- [Problem description]: Word for word, reproduce each line of the data below, omitting every image.

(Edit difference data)
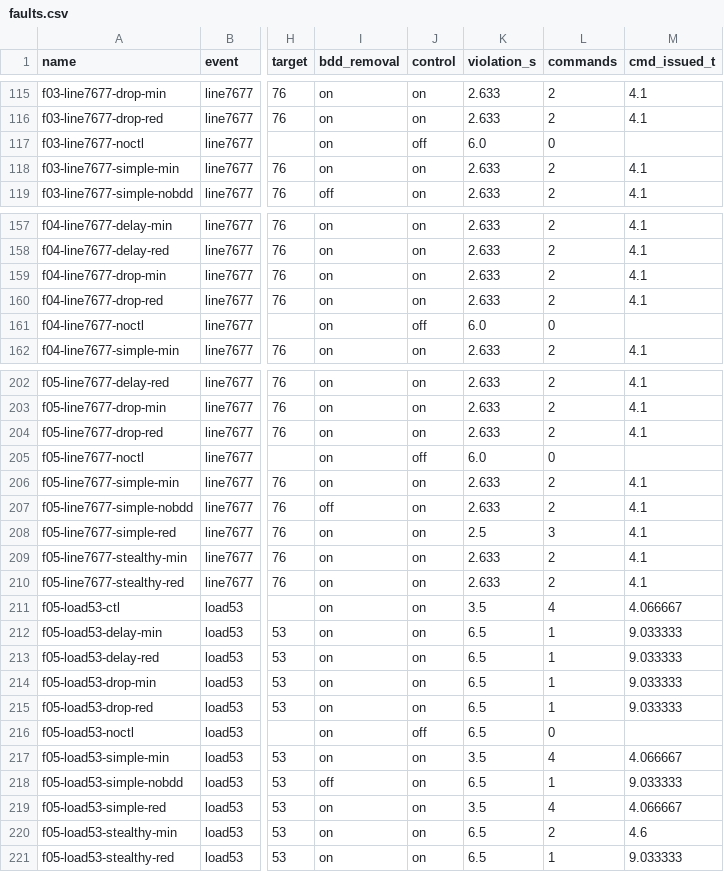
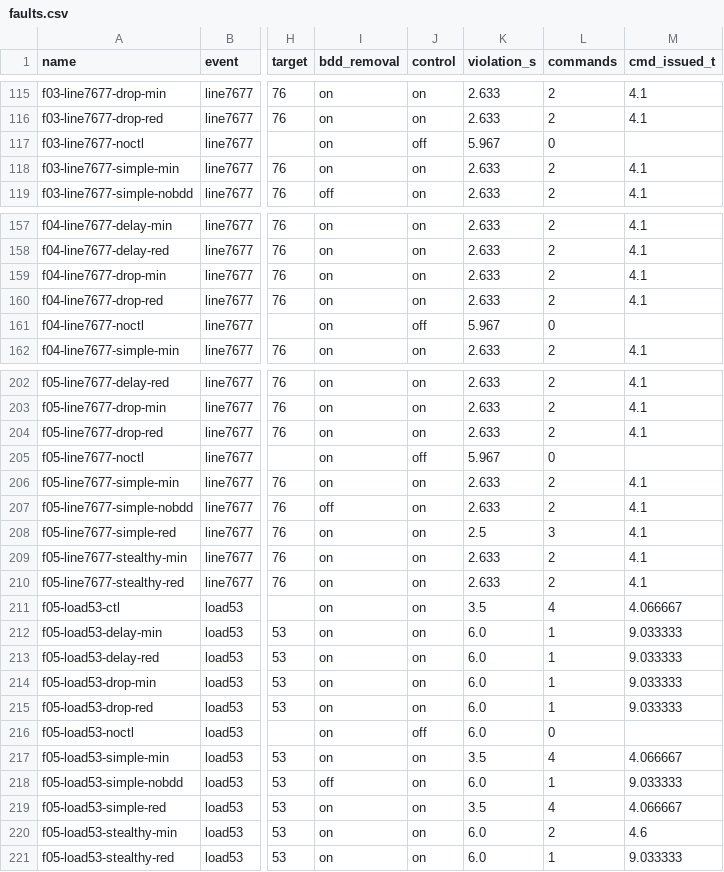
Before and after one commit to mazharulmd/cps-testbed-cluster, a CSV file: paper/data/faults.csv, drawn as a sheet; only a part is shown, gaps mark what is left out; the diff covers the shown part only; the diff names each change by its address in the sheet, - before the commit and + after, or states it on an @@ line.

Commit message:
Paper revision after review; controller setpoint source option; violation-time fix
Testbed:
- run_experiment: the violation time no longer counts the sample at the end of
  the run (each step stands for [t, t + grid_step)).
- New control option setpoint_source (case | scada). With scada the control
  center steps from the reference actually set at the generator, as SCADA
  telemetry would report it; the default keeps the dispatch copy from the case.

Paper:
- Location campaign: AVR faults at 16 generator buses and load steps at 4 load
  buses, every attack and both placements, plus the telemetry-mode controller
  (217 runs, 662 in total), with table, figure and analysis.
- Violation times recomputed with the corrected convention.
- Dispatch vs telemetry setpoint behaviour described; Algorithm 2 order fixed;
  closed-loop latency formula generalized to any PDC release delay; abstract
  PMU frames stated; MPI concurrency corrected; test labels clarified; novelty
  narrowed; Limitations and Code and Data Availability added.

```diff
--- a/paper/data/faults.csv
+++ b/paper/data/faults.csv
-K117 (violation_s): 6.0
+K117 (violation_s): 5.967
-K161 (violation_s): 6.0
+K161 (violation_s): 5.967
-K205 (violation_s): 6.0
+K205 (violation_s): 5.967
-K212:K216 (violation_s): 6.5
+K212:K216 (violation_s): 6.0
-K218 (violation_s): 6.5
+K218 (violation_s): 6.0
-K220:K221 (violation_s): 6.5
+K220:K221 (violation_s): 6.0
```
Also changed, not shown: 34 edited cells elsewhere in this file, paper/data/runs.csv, 36 other files.
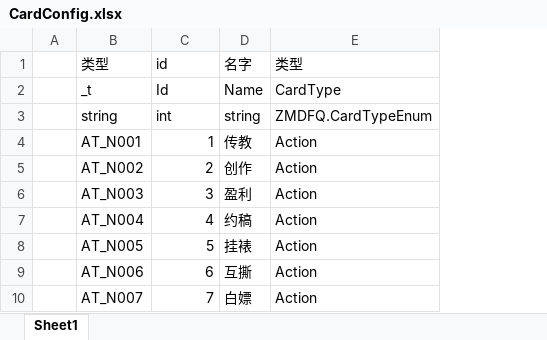
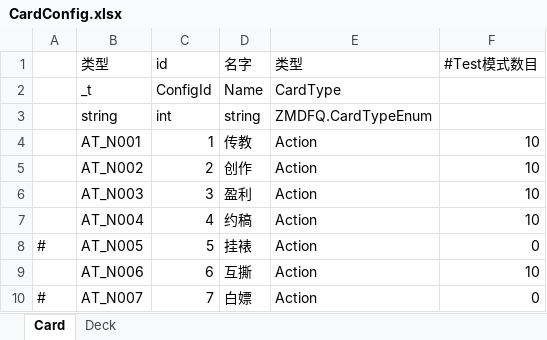
Before and after one commit to Shedarshian/TouhouTrek, an Excel workbook: Excel/CardConfig.xlsx, sheet Card, drawn as a sheet; only a part is shown; values as stored, in another font and other column widths than the file's, no borders; removed rows and columns are numbered as before the commit, all else as after; the diff covers the shown part only; the diff names each change by its address in the sheet, - before the commit and + after, or states it on an @@ line.

```diff
--- a/Excel/CardConfig.xlsx (sheet Card)
+++ b/Excel/CardConfig.xlsx (sheet Card)
-sheet tab: Sheet1
+sheet tab: Card
+sheet tab: Deck
-column A, empty
+column A, rows 8-10: # |  | #
+column F (#Test模式数目), rows 4-10: 10 | 10 | 10 | 10 | 0 | 10 | 0
-C2 (id): Id
+C2 (id): ConfigId
```
Also changed, not shown: 49 added rows elsewhere in this sheet, 27 other files.
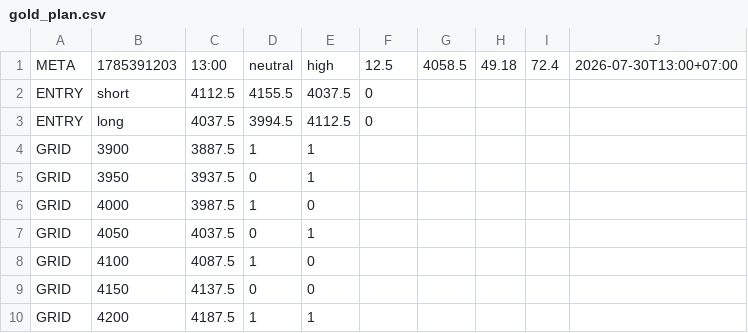
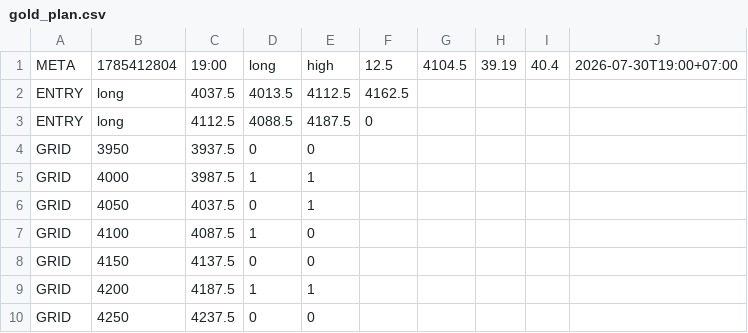
Before and after one commit to perpetualpp-rgb/gold-oi-dashboard, a CSV file: data/gold_plan.csv, drawn as a sheet.

Commit message:
Auto plan 19:00 2026-07-30

```diff
--- a/data/gold_plan.csv
+++ b/data/gold_plan.csv
@@ -1,7 +1,6 @@
-META,1785391203,13:00,neutral,high,12.5,4058.5,49.18,72.4,2026-07-30T13:00+07:00
-ENTRY,short,4112.5,4155.5,4037.5,0
-ENTRY,long,4037.5,3994.5,4112.5,0
-GRID,3900,3887.5,1,1
-GRID,3950,3937.5,0,1
-GRID,4000,3987.5,1,0
+META,1785412804,19:00,long,high,12.5,4104.5,39.19,40.4,2026-07-30T19:00+07:00
+ENTRY,long,4037.5,4013.5,4112.5,4162.5
+ENTRY,long,4112.5,4088.5,4187.5,0
+GRID,3950,3937.5,0,0
+GRID,4000,3987.5,1,1
 GRID,4050,4037.5,0,1
@@ -10 +9,2 @@ GRID,4150,4137.5,0,0
 GRID,4200,4187.5,1,1
+GRID,4250,4237.5,0,0
```
Also changed, not shown: 4 other files.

- [Result of the exercise]:
Before and after one commit to mazharulmd/cps-testbed-cluster, a CSV file: paper/data/faults.csv, drawn as a sheet; only a part is shown, gaps mark what is left out; the diff covers the shown part only; the diff names each change by its address in the sheet, - before the commit and + after, or states it on an @@ line.

Commit message:
Paper revision after review; controller setpoint source option; violation-time fix
Testbed:
- run_experiment: the violation time no longer counts the sample at the end of
  the run (each step stands for [t, t + grid_step)).
- New control option setpoint_source (case | scada). With scada the control
  center steps from the reference actually set at the generator, as SCADA
  telemetry would report it; the default keeps the dispatch copy from the case.

Paper:
- Location campaign: AVR faults at 16 generator buses and load steps at 4 load
  buses, every attack and both placements, plus the telemetry-mode controller
  (217 runs, 662 in total), with table, figure and analysis.
- Violation times recomputed with the corrected convention.
- Dispatch vs telemetry setpoint behaviour described; Algorithm 2 order fixed;
  closed-loop latency formula generalized to any PDC release delay; abstract
  PMU frames stated; MPI concurrency corrected; test labels clarified; novelty
  narrowed; Limitations and Code and Data Availability added.

```diff
--- a/paper/data/faults.csv
+++ b/paper/data/faults.csv
-K117 (violation_s): 6.0
+K117 (violation_s): 5.967
-K161 (violation_s): 6.0
+K161 (violation_s): 5.967
-K205 (violation_s): 6.0
+K205 (violation_s): 5.967
-K212:K216 (violation_s): 6.5
+K212:K216 (violation_s): 6.0
-K218 (violation_s): 6.5
+K218 (violation_s): 6.0
-K220:K221 (violation_s): 6.5
+K220:K221 (violation_s): 6.0
```
Also changed, not shown: 34 edited cells elsewhere in this file, paper/data/runs.csv, 36 other files.
Before and after one commit to Shedarshian/TouhouTrek, an Excel workbook: Excel/CardConfig.xlsx, sheet Card, drawn as a sheet; only a part is shown; values as stored, in another font and other column widths than the file's, no borders; removed rows and columns are numbered as before the commit, all else as after; the diff covers the shown part only; the diff names each change by its address in the sheet, - before the commit and + after, or states it on an @@ line.

```diff
--- a/Excel/CardConfig.xlsx (sheet Card)
+++ b/Excel/CardConfig.xlsx (sheet Card)
-sheet tab: Sheet1
+sheet tab: Card
+sheet tab: Deck
-column A, empty
+column A, rows 8-10: # |  | #
+column F (#Test模式数目), rows 4-10: 10 | 10 | 10 | 10 | 0 | 10 | 0
-C2 (id): Id
+C2 (id): ConfigId
```
Also changed, not shown: 49 added rows elsewhere in this sheet, 27 other files.
Before and after one commit to perpetualpp-rgb/gold-oi-dashboard, a CSV file: data/gold_plan.csv, drawn as a sheet.

Commit message:
Auto plan 19:00 2026-07-30

```diff
--- a/data/gold_plan.csv
+++ b/data/gold_plan.csv
@@ -1,7 +1,6 @@
-META,1785391203,13:00,neutral,high,12.5,4058.5,49.18,72.4,2026-07-30T13:00+07:00
-ENTRY,short,4112.5,4155.5,4037.5,0
-ENTRY,long,4037.5,3994.5,4112.5,0
-GRID,3900,3887.5,1,1
-GRID,3950,3937.5,0,1
-GRID,4000,3987.5,1,0
+META,1785412804,19:00,long,high,12.5,4104.5,39.19,40.4,2026-07-30T19:00+07:00
+ENTRY,long,4037.5,4013.5,4112.5,4162.5
+ENTRY,long,4112.5,4088.5,4187.5,0
+GRID,3950,3937.5,0,0
+GRID,4000,3987.5,1,1
 GRID,4050,4037.5,0,1
@@ -10 +9,2 @@ GRID,4150,4137.5,0,0
 GRID,4200,4187.5,1,1
+GRID,4250,4237.5,0,0
```
Also changed, not shown: 4 other files.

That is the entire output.